When you copy the entries, omit the images and keep every word as it is.

Segment Start: Records supplied

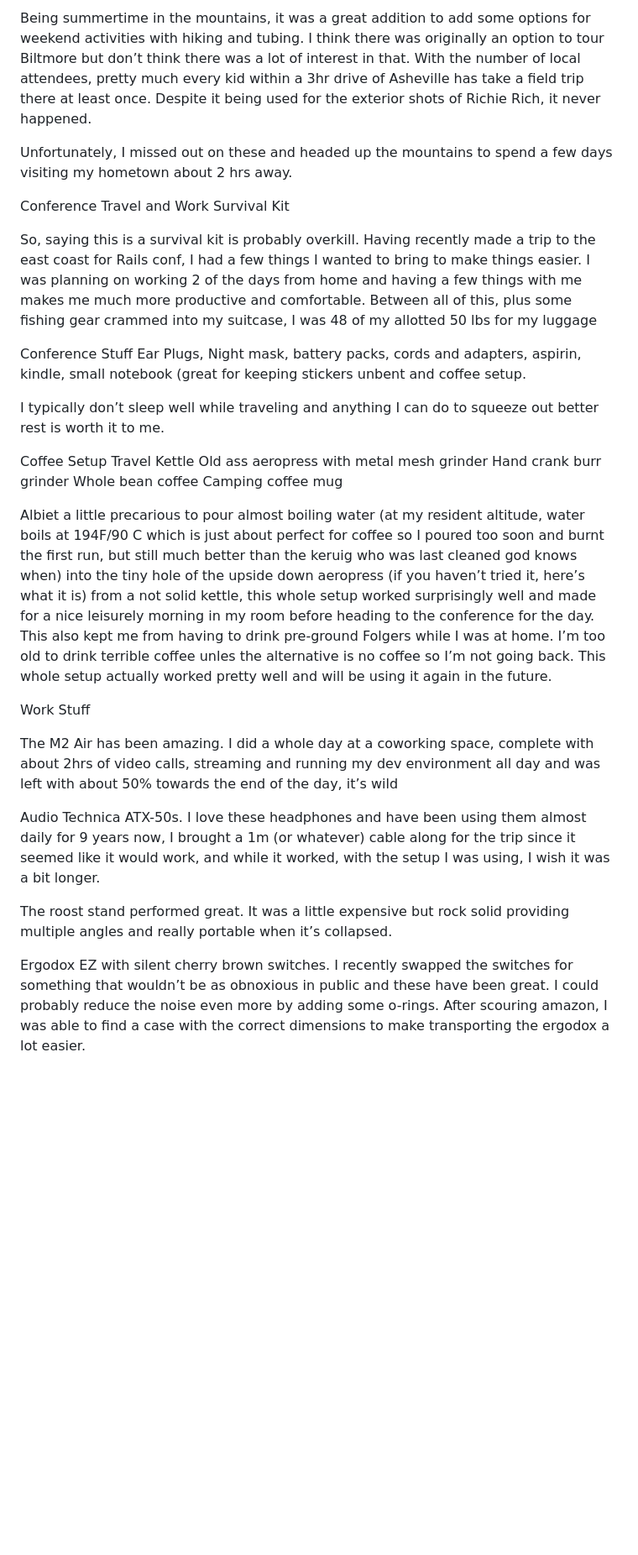
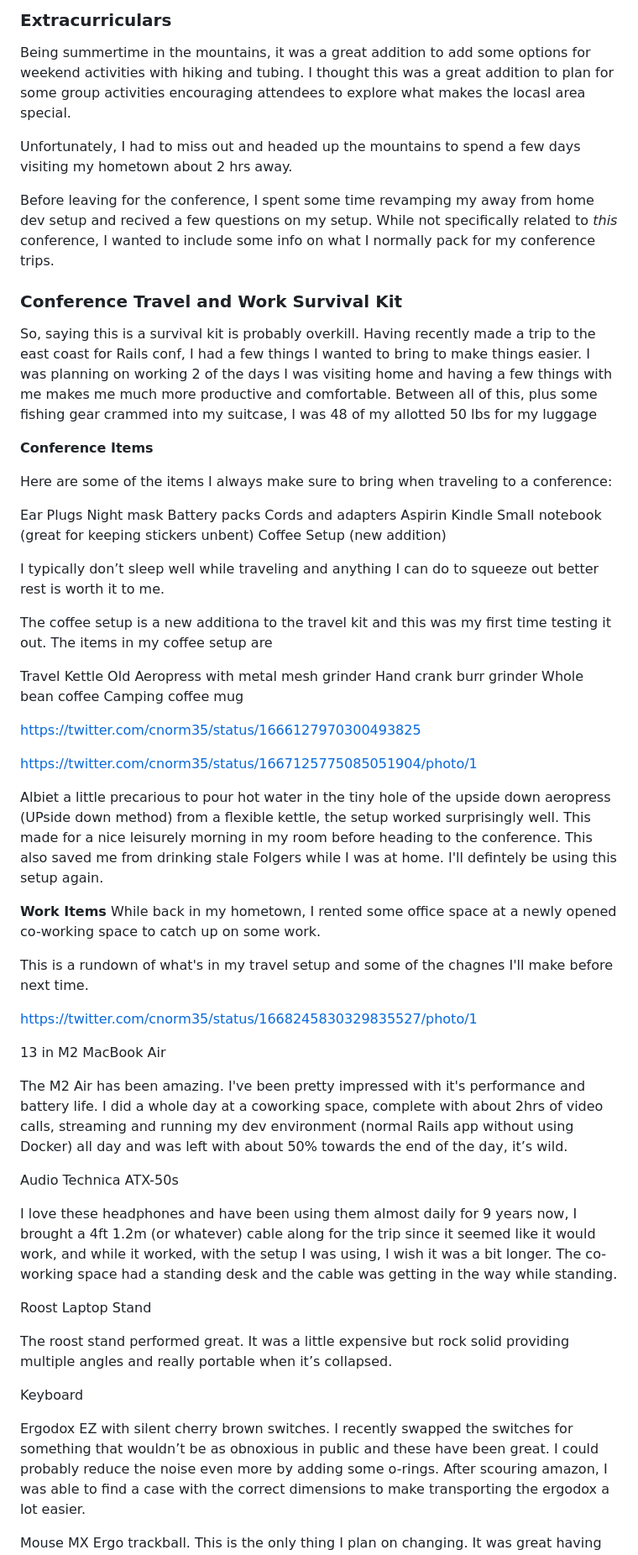
Before and after one commit to cnorm35/bridgetown-blog, a Markdown page: src/_posts/blue_ridge_ruby_recap.md, the part around one of its changes. Shown at 84% size. Rendered like a GitHub page; blank space fills up the shorter version.

Commit message:
second draft on blue ridge ruby post

```diff
--- a/src/_posts/blue_ridge_ruby_recap.md
+++ b/src/_posts/blue_ridge_ruby_recap.md
@@ -49,36 +75,81 @@ A good portion of the rest of the time was spent either at the boardgame cafe /
 
 
-Being summertime in the mountains, it was a great addition to add some options for weekend activities with hiking and tubing. I think there was originally an option to tour Biltmore but don’t think there was a lot of interest in that.  With the number of local attendees, pretty much every kid within a 3hr drive of Asheville has take a field trip there at least once.  Despite it being used for the exterior shots of Richie Rich, it never happened.
+### Extracurriculars
+Being summertime in the mountains, it was a great addition to add some options for weekend activities with hiking and tubing. I thought this was a great addition to plan for some group activities encouraging attendees to explore what makes the locasl area special.
 
-Unfortunately, I missed out on these and headed up the mountains to spend a few days visiting my hometown about 2 hrs away.
+Unfortunately, I had to miss out and headed up the mountains to spend a few days visiting my hometown about 2 hrs away.
 
+Before leaving for the conference, I spent some time revamping my away from home
+dev setup and recived a few questions on my setup. While not specifically
+related to _this_ conference, I wanted to include some info on what I normally
+pack for my conference trips.
 
-Conference Travel and Work Survival Kit
+### Conference Travel and Work Survival Kit
 
-So, saying this is a survival kit is probably overkill.  Having recently made a trip to the east coast for Rails conf, I had a few things I wanted to bring to make things easier.  I was planning on working 2 of the days from home and having a few things with me makes me much more productive and comfortable.  Between all of this, plus some fishing gear crammed into my suitcase, I was 48 of my allotted 50 lbs for my luggage
+So, saying this is a survival kit is probably overkill.  Having recently made a trip to the east coast for Rails conf, I had a few things I wanted to bring to make things easier.  I was planning on working 2 of the days I was visiting home and having a few things with me makes me much more productive and comfortable.  Between all of this, plus some fishing gear crammed into my suitcase, I was 48 of my allotted 50 lbs for my luggage
 
-Conference Stuff
-Ear Plugs, Night mask, battery packs, cords and adapters, aspirin, kindle, small notebook (great for keeping stickers unbent and coffee setup.
+**Conference Items**
+
+Here are some of the items I always make sure to bring when traveling to a
+conference:
+
+Ear Plugs
+Night mask
+Battery packs
+Cords and adapters
+Aspirin
+Kindle
+Small notebook (great for keeping stickers unbent)
+Coffee Setup (new addition)
 
 I typically don’t sleep well while traveling and anything I can do to squeeze out better rest is worth it to me.
 
-Coffee Setup
+The coffee setup is a new additiona to the travel kit and this was my first time
+testing it out. The items in my coffee setup are
+
 Travel Kettle
-Old ass aeropress with metal mesh grinder
+Old Aeropress with metal mesh grinder
 Hand crank burr grinder
 Whole bean coffee
 Camping coffee mug
 
-Albiet a little precarious to pour almost boiling water (at my resident altitude, water boils at 194F/90 C which is just about perfect for coffee so I poured too soon and burnt the first run, but still much better than the keruig who was last cleaned god knows when) into the tiny hole of the upside down aeropress (if you haven’t tried it, here’s what it is) from a not solid kettle, this whole setup worked surprisingly well and made for a nice leisurely morning in my room before heading to the conference for the day.  This also kept me from having to drink pre-ground Folgers while I was at home.  I’m too old to drink terrible coffee unles the alternative is no coffee so I’m not going back.  This whole setup actually worked pretty well and will be using it again in the future.
+https://twitter.com/cnorm35/status/1666127970300493825
 
-Work Stuff
+https://twitter.com/cnorm35/status/1667125775085051904/photo/1
 
-The M2 Air has been amazing.  I did a whole day at a coworking space, complete with about 2hrs of video calls, streaming and running my dev environment all day and was left with about 50% towards the end of the day, it’s wild
 
-Audio Technica ATX-50s.  I love these headphones and have been using them almost daily for 9 years now, I brought a 1m (or whatever) cable along for the trip since it seemed like it would work, and while it worked, with the setup I was using, I wish it was a bit longer.
+<!-- Albiet a little precarious to pour almost boiling water (at my resident altitude, water boils at 194F/90 C which is just about perfect for coffee so I poured too soon and burnt the first run, but still much better than the keruig who was last cleaned god knows when) into the tiny hole of the upside down aeropress (if you haven’t tried it, here’s what it is) from a not solid kettle, this whole setup worked surprisingly well and made for a nice leisurely morning in my room before heading to the conference for the day.  This also kept me from having to drink pre-ground Folgers while I was at home.  I’m too old to drink terrible coffee unles the alternative is no coffee so I’m not going back.  This whole setup actually worked pretty well and will be using it again in the future. -->
+Albiet a little precarious to pour hot water in the tiny hole of the upside down
+aeropress (UPside down method) from a flexible kettle, the setup worked
+surprisingly well. This made for a nice leisurely morning in my room before
+heading to the conference.  This also saved me from drinking stale Folgers while
+I was at home.  I'll defintely be using this setup again.
+
+**Work Items**
+While back in my hometown, I rented some office space at a newly opened
+co-working space to catch up on some work.
+
+This is a rundown of what's in my travel setup and some of the chagnes I'll make
+before next time.
+
+https://twitter.com/cnorm35/status/1668245830329835527/photo/1
+
+
+13 in M2 MacBook Air
+
+The M2 Air has been amazing.  I've been pretty impressed with it's performance and battery life. I did a whole day at a coworking space, complete with about 2hrs of video calls, streaming and running my dev environment (normal Rails app without using Docker) all day and was left with about 50% towards the end of the day, it’s wild.
+
+Audio Technica ATX-50s
+
+I love these headphones and have been using them almost daily for 9 years now, I brought a 4ft 1.2m (or whatever) cable along for the trip since it seemed like it would work, and while it worked, with the setup I was using, I wish it was a bit longer. The co-working space had a standing desk and the cable was getting in the way while standing.
+
+Roost Laptop Stand
 
 The roost stand performed great.  It was a little expensive but rock solid providing multiple angles and really portable when it’s collapsed.
 
+Keyboard
+
 Ergodox EZ with silent cherry brown switches.  I recently swapped the switches for something that wouldn’t be as obnoxious in public and these have been great.  I could probably reduce the noise even more by adding some o-rings. After scouring amazon, I was able to find a case with the correct dimensions to make transporting the ergodox a lot easier.
 
+Mouse
 MX Ergo trackball.  This is the only thing I plan on changing.  It was great having something ergonomic but it’s pretty bulky.  I ordered a case for the mouse before leaving, but that was one item that never showed up.  It stopped working shortly after getting back home and wouldn’t be surprised if it was related to being stuck in my checked luggage for 2 flights. While I was waiting on a replacement, I borrowed my wife’s magic trackpad and think this is a much better option and will be using something like this over toting around my trackball (just got the same one with more tilt)
```
Also changed, not shown: other parts of src/_posts/blue_ridge_ruby_recap.md (+44 -18 lines).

Segment End: Records supplied

▸ Solution
Before and after one commit to cnorm35/bridgetown-blog, a Markdown page: src/_posts/blue_ridge_ruby_recap.md, the part around one of its changes. Shown at 84% size. Rendered like a GitHub page; blank space fills up the shorter version.

Commit message:
second draft on blue ridge ruby post

```diff
--- a/src/_posts/blue_ridge_ruby_recap.md
+++ b/src/_posts/blue_ridge_ruby_recap.md
@@ -49,36 +75,81 @@ A good portion of the rest of the time was spent either at the boardgame cafe /
 
 
-Being summertime in the mountains, it was a great addition to add some options for weekend activities with hiking and tubing. I think there was originally an option to tour Biltmore but don’t think there was a lot of interest in that.  With the number of local attendees, pretty much every kid within a 3hr drive of Asheville has take a field trip there at least once.  Despite it being used for the exterior shots of Richie Rich, it never happened.
+### Extracurriculars
+Being summertime in the mountains, it was a great addition to add some options for weekend activities with hiking and tubing. I thought this was a great addition to plan for some group activities encouraging attendees to explore what makes the locasl area special.
 
-Unfortunately, I missed out on these and headed up the mountains to spend a few days visiting my hometown about 2 hrs away.
+Unfortunately, I had to miss out and headed up the mountains to spend a few days visiting my hometown about 2 hrs away.
 
+Before leaving for the conference, I spent some time revamping my away from home
+dev setup and recived a few questions on my setup. While not specifically
+related to _this_ conference, I wanted to include some info on what I normally
+pack for my conference trips.
 
-Conference Travel and Work Survival Kit
+### Conference Travel and Work Survival Kit
 
-So, saying this is a survival kit is probably overkill.  Having recently made a trip to the east coast for Rails conf, I had a few things I wanted to bring to make things easier.  I was planning on working 2 of the days from home and having a few things with me makes me much more productive and comfortable.  Between all of this, plus some fishing gear crammed into my suitcase, I was 48 of my allotted 50 lbs for my luggage
+So, saying this is a survival kit is probably overkill.  Having recently made a trip to the east coast for Rails conf, I had a few things I wanted to bring to make things easier.  I was planning on working 2 of the days I was visiting home and having a few things with me makes me much more productive and comfortable.  Between all of this, plus some fishing gear crammed into my suitcase, I was 48 of my allotted 50 lbs for my luggage
 
-Conference Stuff
-Ear Plugs, Night mask, battery packs, cords and adapters, aspirin, kindle, small notebook (great for keeping stickers unbent and coffee setup.
+**Conference Items**
+
+Here are some of the items I always make sure to bring when traveling to a
+conference:
+
+Ear Plugs
+Night mask
+Battery packs
+Cords and adapters
+Aspirin
+Kindle
+Small notebook (great for keeping stickers unbent)
+Coffee Setup (new addition)
 
 I typically don’t sleep well while traveling and anything I can do to squeeze out better rest is worth it to me.
 
-Coffee Setup
+The coffee setup is a new additiona to the travel kit and this was my first time
+testing it out. The items in my coffee setup are
+
 Travel Kettle
-Old ass aeropress with metal mesh grinder
+Old Aeropress with metal mesh grinder
 Hand crank burr grinder
 Whole bean coffee
 Camping coffee mug
 
-Albiet a little precarious to pour almost boiling water (at my resident altitude, water boils at 194F/90 C which is just about perfect for coffee so I poured too soon and burnt the first run, but still much better than the keruig who was last cleaned god knows when) into the tiny hole of the upside down aeropress (if you haven’t tried it, here’s what it is) from a not solid kettle, this whole setup worked surprisingly well and made for a nice leisurely morning in my room before heading to the conference for the day.  This also kept me from having to drink pre-ground Folgers while I was at home.  I’m too old to drink terrible coffee unles the alternative is no coffee so I’m not going back.  This whole setup actually worked pretty well and will be using it again in the future.
+https://twitter.com/cnorm35/status/1666127970300493825
 
-Work Stuff
+https://twitter.com/cnorm35/status/1667125775085051904/photo/1
 
-The M2 Air has been amazing.  I did a whole day at a coworking space, complete with about 2hrs of video calls, streaming and running my dev environment all day and was left with about 50% towards the end of the day, it’s wild
 
-Audio Technica ATX-50s.  I love these headphones and have been using them almost daily for 9 years now, I brought a 1m (or whatever) cable along for the trip since it seemed like it would work, and while it worked, with the setup I was using, I wish it was a bit longer.
+<!-- Albiet a little precarious to pour almost boiling water (at my resident altitude, water boils at 194F/90 C which is just about perfect for coffee so I poured too soon and burnt the first run, but still much better than the keruig who was last cleaned god knows when) into the tiny hole of the upside down aeropress (if you haven’t tried it, here’s what it is) from a not solid kettle, this whole setup worked surprisingly well and made for a nice leisurely morning in my room before heading to the conference for the day.  This also kept me from having to drink pre-ground Folgers while I was at home.  I’m too old to drink terrible coffee unles the alternative is no coffee so I’m not going back.  This whole setup actually worked pretty well and will be using it again in the future. -->
+Albiet a little precarious to pour hot water in the tiny hole of the upside down
+aeropress (UPside down method) from a flexible kettle, the setup worked
+surprisingly well. This made for a nice leisurely morning in my room before
+heading to the conference.  This also saved me from drinking stale Folgers while
+I was at home.  I'll defintely be using this setup again.
+
+**Work Items**
+While back in my hometown, I rented some office space at a newly opened
+co-working space to catch up on some work.
+
+This is a rundown of what's in my travel setup and some of the chagnes I'll make
+before next time.
+
+https://twitter.com/cnorm35/status/1668245830329835527/photo/1
+
+
+13 in M2 MacBook Air
+
+The M2 Air has been amazing.  I've been pretty impressed with it's performance and battery life. I did a whole day at a coworking space, complete with about 2hrs of video calls, streaming and running my dev environment (normal Rails app without using Docker) all day and was left with about 50% towards the end of the day, it’s wild.
+
+Audio Technica ATX-50s
+
+I love these headphones and have been using them almost daily for 9 years now, I brought a 4ft 1.2m (or whatever) cable along for the trip since it seemed like it would work, and while it worked, with the setup I was using, I wish it was a bit longer. The co-working space had a standing desk and the cable was getting in the way while standing.
+
+Roost Laptop Stand
 
 The roost stand performed great.  It was a little expensive but rock solid providing multiple angles and really portable when it’s collapsed.
 
+Keyboard
+
 Ergodox EZ with silent cherry brown switches.  I recently swapped the switches for something that wouldn’t be as obnoxious in public and these have been great.  I could probably reduce the noise even more by adding some o-rings. After scouring amazon, I was able to find a case with the correct dimensions to make transporting the ergodox a lot easier.
 
+Mouse
 MX Ergo trackball.  This is the only thing I plan on changing.  It was great having something ergonomic but it’s pretty bulky.  I ordered a case for the mouse before leaving, but that was one item that never showed up.  It stopped working shortly after getting back home and wouldn’t be surprised if it was related to being stuck in my checked luggage for 2 flights. While I was waiting on a replacement, I borrowed my wife’s magic trackpad and think this is a much better option and will be using something like this over toting around my trackball (just got the same one with more tilt)
```
Also changed, not shown: other parts of src/_posts/blue_ridge_ruby_recap.md (+44 -18 lines).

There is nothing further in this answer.